Perform a detailed accessibility review of websites in the scope of your objectives. This can create a baseline for future work, identify where training or additional expertise is needed, and help clarify how big a problem exists. The review may highlight instances of good practice, which identifies staff or suppliers who have critical skills to build on.
Review results are helpful to identify problems to be avoided in future work, even if the objectives involve completely replacing an existing website. Results are also helpful in stakeholder reporting activities. Highlight existing problems and their impact so that later on, the impact of positive change can be put into context.
Accessibility checks can be performed at all stages of the process, not only when the website is completed. For example, color choices can be checked on mocked-up website designs. By starting early and checking throughout the project you reduce the risk of being constrained by early design decisions that become expensive to change later on. Expert assistance may be required if your available resources do not have the skills and experience needed to undertake a thorough review.
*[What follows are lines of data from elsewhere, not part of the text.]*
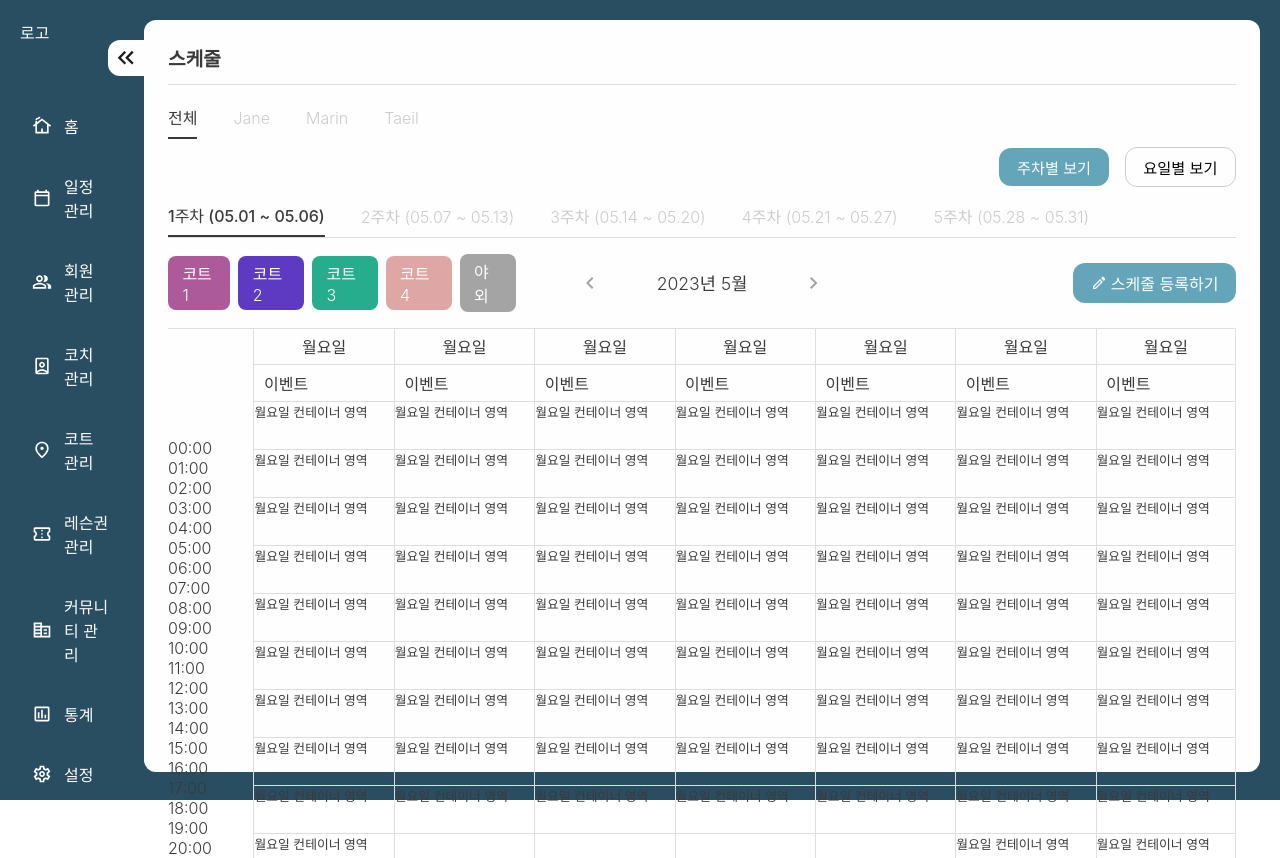
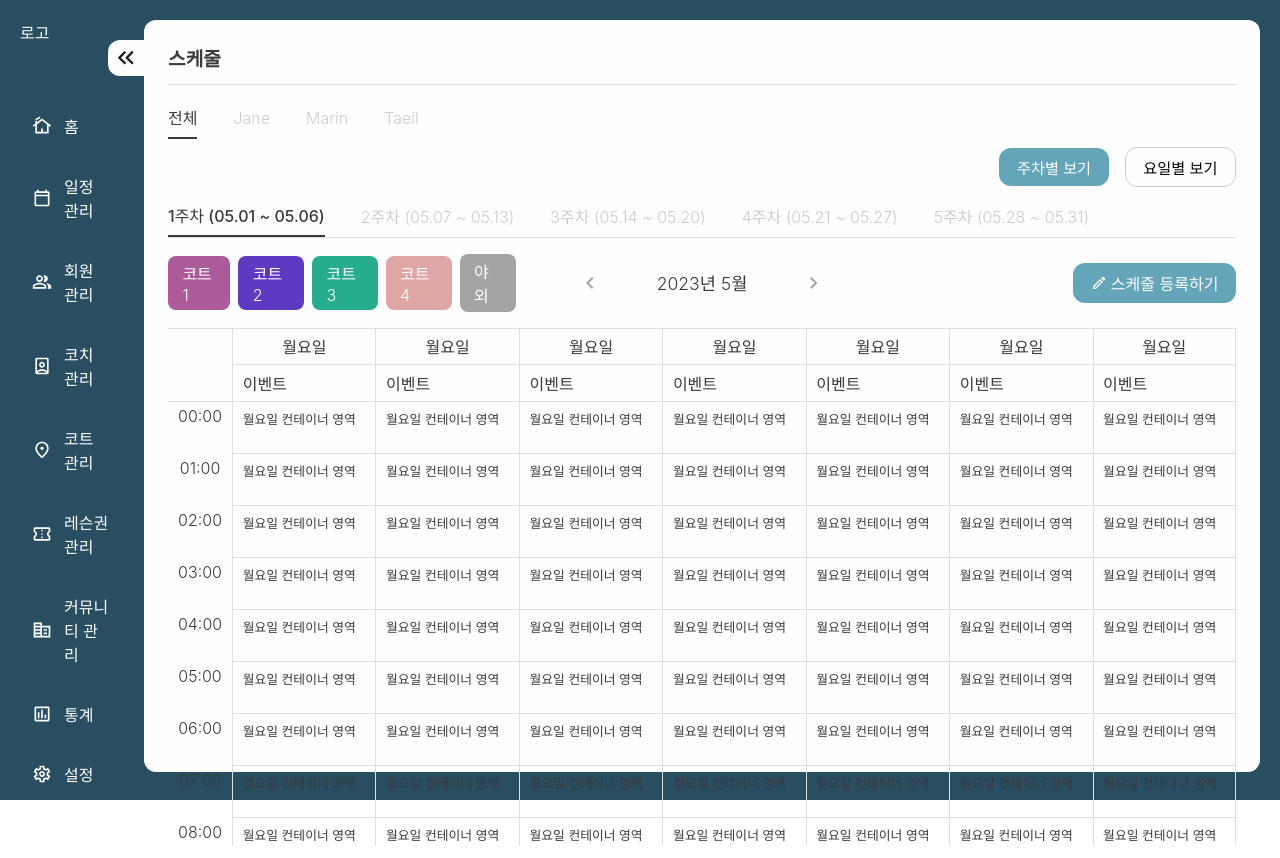
Before and after one commit to kimGyeongSeok-web/temp_repo, a Next.js app: page /schedule in a window 1280 px wide. Built offline with nearby package versions, Linux system fonts and the light colour scheme; a web font is replaced by a local one.

Commit message:
Schedule Page Calender Component Week Object Developing

```diff
--- a/pages/schedule/index.tsx
+++ b/pages/schedule/index.tsx
@@ -71,6 +71,10 @@ const SchedulePage = () => {
   const { calendarYear, calendarMonth, currentDate, weekTabList, dateList }: WeekListProps = getWeekList();
 
   // 주차별 탭 목록
+  const [calendarDate, setCalendarDate] = useState({
+    year: calendarYear,
+    month: calendarMonth,
+  });
   const [currentWeek, setCurrentWeek] = useState<string>(weekTabList[0].id);
   const [weekList,] = useState(weekTabList);
 
@@ -88,8 +92,8 @@ const SchedulePage = () => {
       <TabList state={currentWeek} setState={setCurrentWeek} list={weekList} borderBottom={true} />
       <Calendar
         courtList={courtList}
-        calendarYear={calendarYear}
-        calendarMonth={calendarMonth}
+        calendarDate={calendarDate}
+        setCalendarDate={setCalendarDate}
       />
     </>
   )
--- a/src/components/schedule/Calendar.tsx
+++ b/src/components/schedule/Calendar.tsx
@@ -5,15 +5,27 @@ import { ObjectProps } from "@interfaces/common";
 import SingleArrowLeftIcon from "@icons/grey_single_arrow_left.svg";
 import SingleArrowRightIcon from "@icons/grey_single_arrow_right.svg";
 import WriteIcon from "@icons/edit_white.svg";
-import { getTimeZoneList } from "@utils/date";
+import { getTimeZoneList, getPrevNextMonth } from "@utils/date";
+import { Dispatch, SetStateAction } from "react";
+
+interface T{
+  [key: string]: number;
+};
 
 interface CalendarProps {
   courtList: Array<ObjectProps<string>>;
-  calendarYear: number;
-  calendarMonth: number;
+  calendarDate: T;
+  setCalendarDate: Dispatch<SetStateAction<{
+    year: number;
+    month: number;
+  }>>
 };
 
-const Calendar = ({ courtList, calendarYear, calendarMonth }: CalendarProps) => {
+const Calendar = ({ courtList, calendarDate, setCalendarDate }: CalendarProps) => {
+
+  const { year, month } = calendarDate;
+
+  const { timeList } = getTimeZoneList();
 
   // 몇년 몇월인지
 
@@ -23,9 +35,22 @@ const Calendar = ({ courtList, calendarYear, calendarMonth }: CalendarProps) =>
 
   // 예약리스트
 
-  const { timeList } = getTimeZoneList();
+  const onClickPrevMonthHandler = () =>{
+    const { prevDate } = getPrevNextMonth(year, month);
+    setCalendarDate({
+      year: prevDate.year,
+      month: prevDate.month
+    });
+  };
 
-  console.log(timeList);
+  const onClickNextMonthHandler = () =>{
+
+    const { nextDate } = getPrevNextMonth(year, month);
+    setCalendarDate({
+      year: nextDate.year,
+      month: nextDate.month
+    });
+  };
 
   return (
     <Container>
@@ -50,14 +75,16 @@ const Calendar = ({ courtList, calendarYear, calendarMonth }: CalendarProps) =>
             width={24}
             height={24}
             cursor={"pointer"}
+            onClick={onClickPrevMonthHandler}
           />
-          {calendarYear}년 {calendarMonth}월
+          {year}년 {month}월
           <Image
             src={SingleArrowRightIcon}
             alt="next button"
             width={24}
             height={24}
             cursor={"pointer"}
+            onClick={onClickNextMonthHandler}
           />
         </CalendarHeaderContainer>
         <HeaderBtnContainer>
@@ -112,15 +139,17 @@ const Calendar = ({ courtList, calendarYear, calendarMonth }: CalendarProps) =>
       </WeekHeaderContainer>
       <CalendarContainer>
         <TimeZoneContainer>
-          {
-            (timeList && timeList.length > 0) && timeList.map((item) => {
-              return (
-                <div key={item}>
-                  {item}
-                </div>
-              )
-            })
-          }
+          <ul>
+            {
+              (timeList && timeList.length > 0) && timeList.map((item) => {
+                return (
+                  <TimeList key={item}>
+                    {item}
+                  </TimeList>
+                )
+              })
+            }
+          </ul>
         </TimeZoneContainer>
         <WeekContainer>
           <DateContainer>
@@ -147,6 +176,15 @@ const Calendar = ({ courtList, calendarYear, calendarMonth }: CalendarProps) =>
           </DateContainer>
           <DateContainer>
             <DateEventLists>
+            <DateEventList>월요일 컨테이너 영역</DateEventList>
+              <DateEventList>월요일 컨테이너 영역</DateEventList>
+              <DateEventList>월요일 컨테이너 영역</DateEventList>
+              <DateEventList>월요일 컨테이너 영역</DateEventList>
+              <DateEventList>월요일 컨테이너 영역</DateEventList>
+              <DateEventList>월요일 컨테이너 영역</DateEventList>
+              <DateEventList>월요일 컨테이너 영역</DateEventList>
+              <DateEventList>월요일 컨테이너 영역</DateEventList>
+              <DateEventList>월요일 컨테이너 영역</DateEventList>
               <DateEventList>월요일 컨테이너 영역</DateEventList>
               <DateEventList>월요일 컨테이너 영역</DateEventList>
               <DateEventList>월요일 컨테이너 영역</DateEventList>
@@ -160,6 +198,15 @@ const Calendar = ({ courtList, calendarYear, calendarMonth }: CalendarProps) =>
           </DateContainer>
           <DateContainer>
             <DateEventLists>
+            <DateEventList>월요일 컨테이너 영역</DateEventList>
+              <DateEventList>월요일 컨테이너 영역</DateEventList>
+              <DateEventList>월요일 컨테이너 영역</DateEventList>
+              <DateEventList>월요일 컨테이너 영역</DateEventList>
+              <DateEventList>월요일 컨테이너 영역</DateEventList>
+              <DateEventList>월요일 컨테이너 영역</DateEventList>
+              <DateEventList>월요일 컨테이너 영역</DateEventList>
+              <DateEventList>월요일 컨테이너 영역</DateEventList>
+              <DateEventList>월요일 컨테이너 영역</DateEventList>
               <DateEventList>월요일 컨테이너 영역</DateEventList>
               <DateEventList>월요일 컨테이너 영역</DateEventList>
               <DateEventList>월요일 컨테이너 영역</DateEventList>
@@ -173,6 +220,15 @@ const Calendar = ({ courtList, calendarYear, calendarMonth }: CalendarProps) =>
           </DateContainer>
           <DateContainer>
             <DateEventLists>
+            <DateEventList>월요일 컨테이너 영역</DateEventList>
+              <DateEventList>월요일 컨테이너 영역</DateEventList>
+              <DateEventList>월요일 컨테이너 영역</DateEventList>
+              <DateEventList>월요일 컨테이너 영역</DateEventList>
+              <DateEventList>월요일 컨테이너 영역</DateEventList>
+              <DateEventList>월요일 컨테이너 영역</DateEventList>
+              <DateEventList>월요일 컨테이너 영역</DateEventList>
+              <DateEventList>월요일 컨테이너 영역</DateEventList>
+              <DateEventList>월요일 컨테이너 영역</DateEventList>
               <DateEventList>월요일 컨테이너 영역</DateEventList>
               <DateEventList>월요일 컨테이너 영역</DateEventList>
               <DateEventList>월요일 컨테이너 영역</DateEventList>
@@ -186,6 +242,15 @@ const Calendar = ({ courtList, calendarYear, calendarMonth }: CalendarProps) =>
           </DateContainer>
           <DateContainer>
             <DateEventLists>
+            <DateEventList>월요일 컨테이너 영역</DateEventList>
+              <DateEventList>월요일 컨테이너 영역</DateEventList>
+              <DateEventList>월요일 컨테이너 영역</DateEventList>
+              <DateEventList>월요일 컨테이너 영역</DateEventList>
+              <DateEventList>월요일 컨테이너 영역</DateEventList>
+              <DateEventList>월요일 컨테이너 영역</DateEventList>
+              <DateEventList>월요일 컨테이너 영역</DateEventList>
+              <DateEventList>월요일 컨테이너 영역</DateEventList>
+              <DateEventList>월요일 컨테이너 영역</DateEventList>
               <DateEventList>월요일 컨테이너 영역</DateEventList>
               <DateEventList>월요일 컨테이너 영역</DateEventList>
               <DateEventList>월요일 컨테이너 영역</DateEventList>
@@ -249,7 +314,7 @@ const Calendar = ({ courtList, calendarYear, calendarMonth }: CalendarProps) =>
 
 const Container = styled.div({
   position: "relative",
-  height: "80%",
+  height: "calc(80% - 16px)",
   margin: "8px 0 0 0",
   padding: "8px 0 0 0"
 });
@@ -290,15 +355,15 @@ const HeaderBtnContainer = styled.div({
 const WeekHeaderContainer = styled.div({
   position: "relative",
   display: "flex",
-  width: "92%",
-  margin: "0 0 0 8%",
+  width: "100%",
+  padding: "0 0 0 6%",
   borderBottom: "1px solid var(--basic-grey-color)",
 });
 const WeekDayContainer = styled.div({
   width: "calc(100% / 7)",
   borderLeft: "1px solid var(--basic-grey-color)",
 
-  ":nth-last-child(1)": {
+  ":nth-last-of-type(1)": {
     borderRight: "1px solid var(--basic-grey-color)"
   }
 });
@@ -317,25 +382,34 @@ const CalendarContainer = styled.div({
   height: "82%",
   display: "flex",
   overflowY: "scroll",
+
+  "::-webkit-scrollbar": {
+    scrollBehavior: "smooth",
+    display: "none"
+  }
 });
 const TimeZoneContainer = styled.div({
   position: "relative",
-  width: "8%",
+  width: "6%",
   height: "calc(100% - 36px)",
-  padding: "36px 0 0 0"
+  padding: "4px 0 0 0",
+});
+const TimeList = styled.li({
+  position: "relative",
+  height: "52px",
+  textAlign: "center",
 });
 const WeekContainer = styled.div({
   position: "relative",
-  width: "92%",
+  width: "94%",
   height: "100%",
   display: "flex",
   fontSize: "0.8rem"
 });
 const DateContainer = styled.div({
   width: "calc(100% / 7)",
-  borderLeft: "1px solid var(--basic-grey-color)",
 
-  ":nth-last-child(1)": {
+  ":nth-last-of-type(1) > ul > li": {
     borderRight: "1px solid var(--basic-grey-color)"
   }
 });
@@ -344,8 +418,11 @@ const DateEventLists = styled.ul({
 });
 const DateEventList = styled.li(
   {
-    height: "48px",
+    position: "relative",
+    height: "52px",
+    padding: "0.4rem 0.6rem",
     borderBottom: "1px solid var(--basic-grey-color)",
+    borderLeft: "1px solid var(--basic-grey-color)",
   },
   props => ({
 
--- a/src/utils/date.ts
+++ b/src/utils/date.ts
@@ -97,3 +97,29 @@ export const getTimeZoneList = () => {
     timeList: timeList
   }
 }
+
+export const getPrevNextMonth = (year: number, month: number) =>{
+
+  const dateMonth = month - 1;
+
+  const prevDate = new Date();
+  prevDate.setFullYear(month === 1 ? year - 1 : year);
+  prevDate.setMonth(month === 1 ? 11 : dateMonth - 1);
+
+  const nextDate = new Date();
+  nextDate.setFullYear(month === 12 ? year + 1 : year);
+  nextDate.setMonth(month === 12 ? 0 : dateMonth + 1);
+
+  return {
+    prevDate: {
+      fullDate: prevDate.getFullYear() + "." + (prevDate.getMonth() + 1),
+      year: prevDate.getFullYear(),
+      month: prevDate.getMonth() + 1
+    },
+    nextDate: {
+      fullDate: nextDate.getFullYear() + "." + (nextDate.getMonth() + 1),
+      year: nextDate.getFullYear(),
+      month: nextDate.getMonth() + 1
+    },
+  };
+};
```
Establish monitoring framework
Create a standard way of monitoring and reporting findings, in order to track and progress.
Defined milestones help you measure your progress. Ensure that each milestone has specific and measurable criteria to indicate what progress has occurred.
Some example criteria include:
Number of WCAG 2.0 Success Criteria passed, and their level.
Number of complaints received related to accessibility.
Calls handled from people who were unable to process their application online.
Positive social media comments on accessibility of service.
Training sessions on accessibility delivered to the staff.
Ensure that accessibility progress is part of standard reporting for all parts of your organization that have been assigned any accessibility responsibility.
It is valuable to develop a standard report structure to capture the measure of accessibility for websites or tools. This allows for comparisons between different websites and also between different versions of the same website.
For long-term or ongoing goals you need to plan regular monitoring to ensure that achieved goals do not slip. For example, updates to content and website maintenance work may introduce new accessibility barriers or new staff may not have the necessary skills. Plan for regular reviews to monitor progress over time. Ensure that responsibility is assigned for the checks and there are clear escalation paths for identified issues.
Engage with stakeholders
Maintain long-term support through regular communication with management and other stakeholders.
Engage with your stakeholders to bring them on board and to identify how they can help you meet your accessibility goals. This includes internal stakeholders such as project teams, marketing, and management, as well as external stakeholders such as suppliers, advocacy groups, and customers. For example:
Introduce accessibility aspects in marketing campaigns.
Report progress to management.
Negotiate with suppliers to better support you with accessibility.
Find out the latest accessibility trends for advocates and champions.
Provide feedback channels to engage with your customers and end-users.
Communicate your efforts publicly to help set expectations and increase internal commitment for accessibility. A public accessibility statement that identifies parts of your websites that work well and less well, explains accessibility improvements to come, and provides contact options for customers to report problems can help you overcome the transition period and gather feedback to prioritize repairs.